When things go wrong in Guatemala.

This is what sometimes happens when Mayan babies see white people for the first time. They express their fear at a fundamental level; vocal and raw and real. 
Manuela didn't mind. You can see it in her face. In fact, she is delighted that her baby brother was upset, because one of the things she feels good at is comforting and loving on babies. It is what she knows. Her mother has had many children, and Manuela is the helper. This sweet girl is doing what she does best. 

We think we are at our personal best as an organization when we are helping abandoned women get a better foundation for living a life of capability. For us, that means helping them with food staples, land ownership and educating their children. After a few years of demonstrating their determination to help themselves, we step in with a donated house and micro business assistance. We just finished building our 20th donated house, and for such a tiny organization that is a big number. It is all done with sweat equity..long hours of networking, computing, earning money to donate to our own organization or making crafts to raise funds.
When things don't go as we expected, as they didn't this week, we start to feel like this toddler; raw with emotion because darn it, this is what we are good at, even if what we want to give isn't what the receiver wants to get. 

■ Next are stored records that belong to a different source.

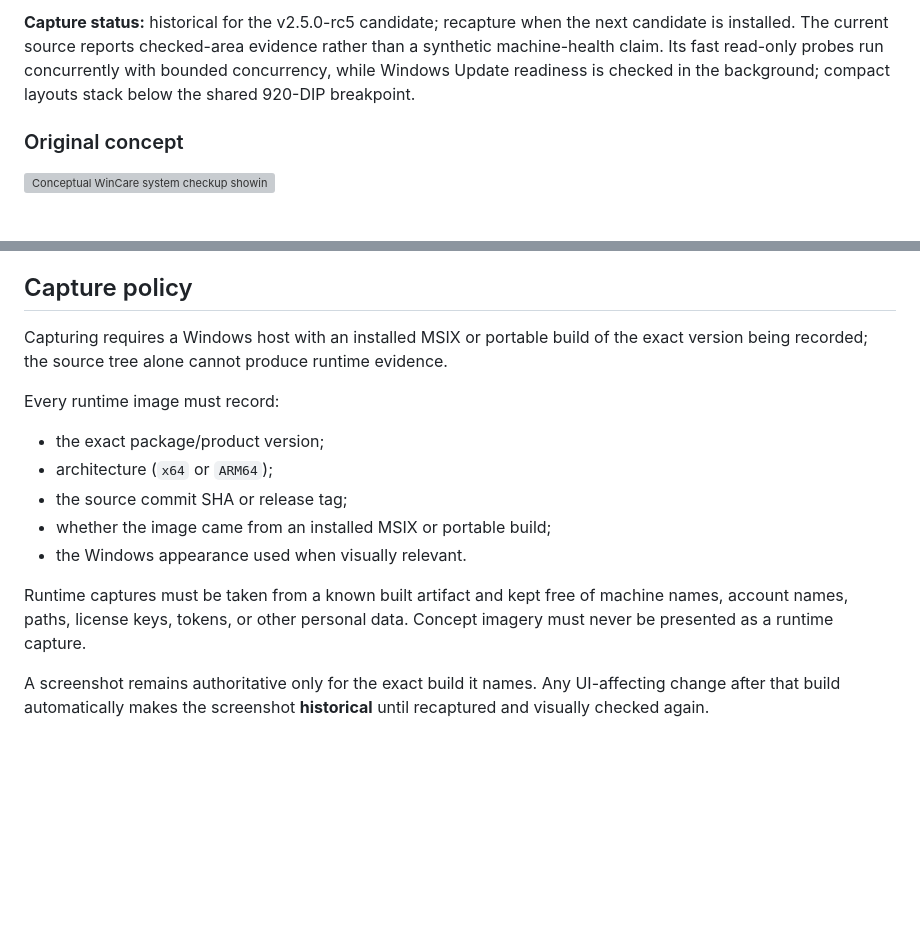
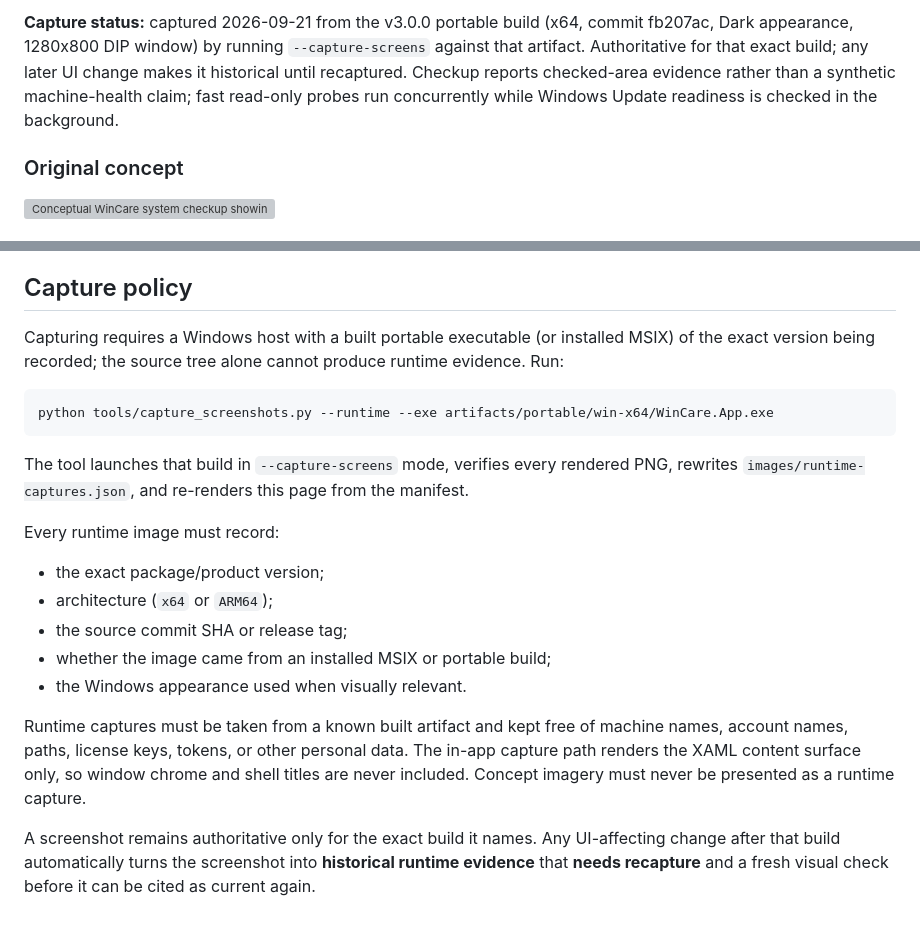
Before and after one commit to AmirrezaFarnamTaheri/WinCare, a Markdown page: docs/Screenshots.md, 2 parts joined by grey strips. GitHub-like rendering; blank space fills up the shorter version; grey boxes are pictures that could not be loaded.

````diff
--- a/docs/Screenshots.md
+++ b/docs/Screenshots.md
@@ -26,5 +28,5 @@ Each changed surface needs recapture from the new candidate before these images
 
-**Capture status:** historical for the v2.5.0-rc5 candidate; recapture when the next candidate is installed. The current source reports checked-area evidence rather than a synthetic machine-health claim. Its fast read-only probes run concurrently with bounded concurrency, while Windows Update readiness is checked in the background; compact layouts stack below the shared 920-DIP breakpoint.
+**Capture status:** captured 2026-09-21 from the v3.0.0 portable build (x64, commit fb207ac, Dark appearance, 1280x800 DIP window) by running `--capture-screens` against that artifact. Authoritative for that exact build; any later UI change makes it historical until recaptured. Checkup reports checked-area evidence rather than a synthetic machine-health claim; fast read-only probes run concurrently while Windows Update readiness is checked in the background.
 
 ### Original concept
 
@@ -54,7 +56,13 @@ Each changed surface needs recapture from the new candidate before these images
 
 ## Capture policy
 
-Capturing requires a Windows host with an installed MSIX or portable build of the exact version being recorded; the source tree alone cannot produce runtime evidence.
+Capturing requires a Windows host with a built portable executable (or installed MSIX) of the exact version being recorded; the source tree alone cannot produce runtime evidence. Run:
+
+```text
+python tools/capture_screenshots.py --runtime --exe artifacts/portable/win-x64/WinCare.App.exe
+```
+
+The tool launches that build in `--capture-screens` mode, verifies every rendered PNG, rewrites `images/runtime-captures.json`, and re-renders this page from the manifest.
 
 Every runtime image must record:
 
@@ -64,6 +72,6 @@ Every runtime image must record:
 - whether the image came from an installed MSIX or portable build;
 - the Windows appearance used when visually relevant.
 
-Runtime captures must be taken from a known built artifact and kept free of machine names, account names, paths, license keys, tokens, or other personal data. Concept imagery must never be presented as a runtime capture.
+Runtime captures must be taken from a known built artifact and kept free of machine names, account names, paths, license keys, tokens, or other personal data. The in-app capture path renders the XAML content surface only, so window chrome and shell titles are never included. Concept imagery must never be presented as a runtime capture.
 
-A screenshot remains authoritative only for the exact build it names. Any UI-affecting change after that build automatically makes the screenshot **historical** until recaptured and visually checked again.
+A screenshot remains authoritative only for the exact build it names. Any UI-affecting change after that build automatically turns the screenshot into **historical runtime evidence** that **needs recapture** and a fresh visual check before it can be cited as current again.
````
Also changed, not shown: other parts of docs/Screenshots.md (+12 -10 lines), README.md (+2 -2 lines), docs/Validation.md (+11 -6 lines), docs/images/runtime-checkup.png, docs/images/runtime-dashboard.png, 4 other files.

 And when the receiver, in this case a mother who has been in our program since the beginning, uses our gift for financial gain, we feel exceptionally used. Our donated houses are meant for our clients to live in, not to barter off against a loan.
 And therein lies the problem. As a nonprofit humanitarian organization, we can sometimes think we know best. Measuring life by our American standards can be and often is a crucial mistake when "helping" someone. Parents eventually learn this as their children reach young adulthood. Humans learn it by our third decade of life, if we follow emotional growth guidelines. Nonprofit organizations need to learn it on the day of inception, or the consequences are costly, both in staff resources and financially.
  We will do what this toddler did, and get over ourselves eventually. We will pick up and dust off and give into the idea that being taken advantage of isn't new to this world; some of the earliest stories of mankind are about deceit and disadvantage. Our organization will come out stronger for this issue, just as a good toddler tantrum pulls oxygen into the lungs. 
It comes with the territory. Working with the extremely disadvantaged sometimes means that they are experts in turning a situation into something selfishly beneficial. We can consider this trait to be a positive life skill, change our perception, legally strengthen our program and move on from here. 
What we can't do is turn away from children like Daniel (above), whose only real fear is of hunger and another night sleeping on a wet muddy floor. He didn't cry when he saw us, he was too hungry to think much about our visit. His mother is the next one on our list for a donated house, and we are counting the days until we can give Daniel a bed with blankets to sleep on, and food to eat. His future looks brighter because a couple in Colorado decided to believe in good, and hope, and making the world a better place. 
We choose to stand with them in their perspective.One wrong in Guatemala will not erase all of our rights.